PROBLEM – Only the text belongs in the copy: retype each record exactly as it appears.

RECORDS PROVIDED –
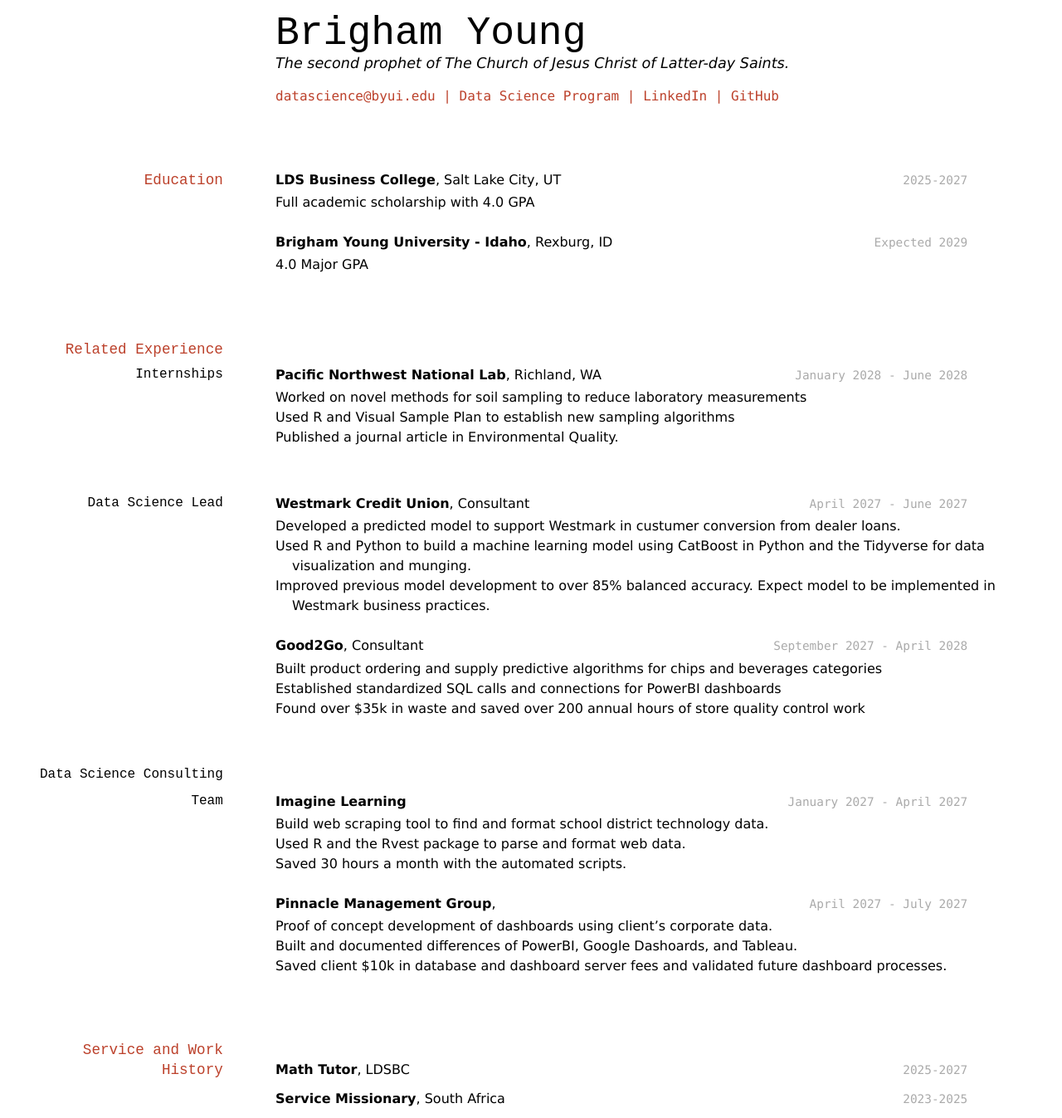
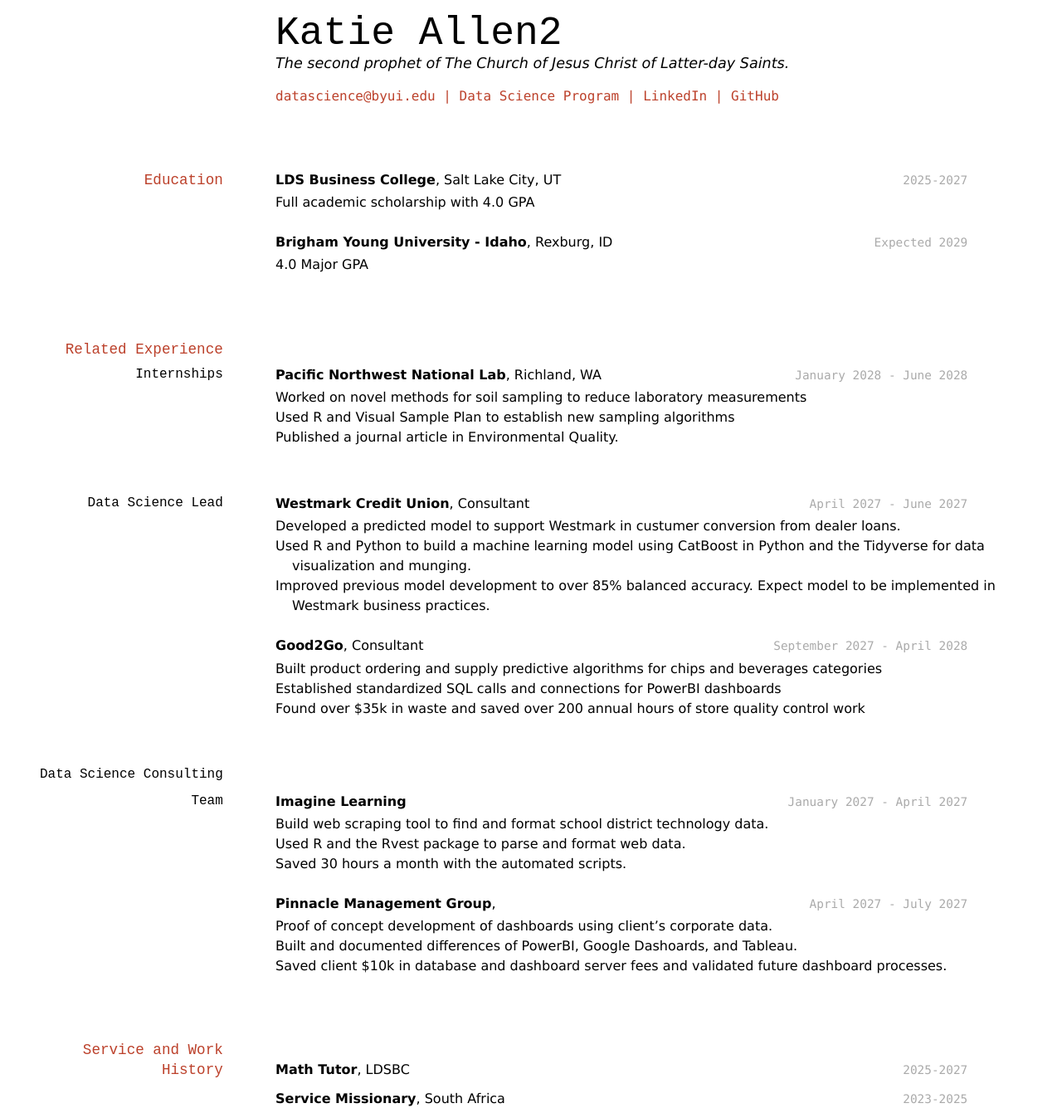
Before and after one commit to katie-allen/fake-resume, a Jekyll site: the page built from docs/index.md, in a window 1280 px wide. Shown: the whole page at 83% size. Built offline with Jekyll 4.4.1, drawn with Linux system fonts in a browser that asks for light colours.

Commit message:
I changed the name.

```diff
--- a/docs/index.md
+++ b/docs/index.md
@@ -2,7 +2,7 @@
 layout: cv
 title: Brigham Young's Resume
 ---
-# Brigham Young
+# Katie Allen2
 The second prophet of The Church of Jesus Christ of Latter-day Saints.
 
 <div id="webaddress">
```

COMPLETED EXERCISE –
Before and after one commit to katie-allen/fake-resume, a Jekyll site: the page built from docs/index.md, in a window 1280 px wide. Shown: the whole page at 83% size. Built offline with Jekyll 4.4.1, drawn with Linux system fonts in a browser that asks for light colours.

Commit message:
I changed the name.

```diff
--- a/docs/index.md
+++ b/docs/index.md
@@ -2,7 +2,7 @@
 layout: cv
 title: Brigham Young's Resume
 ---
-# Brigham Young
+# Katie Allen2
 The second prophet of The Church of Jesus Christ of Latter-day Saints.
 
 <div id="webaddress">
```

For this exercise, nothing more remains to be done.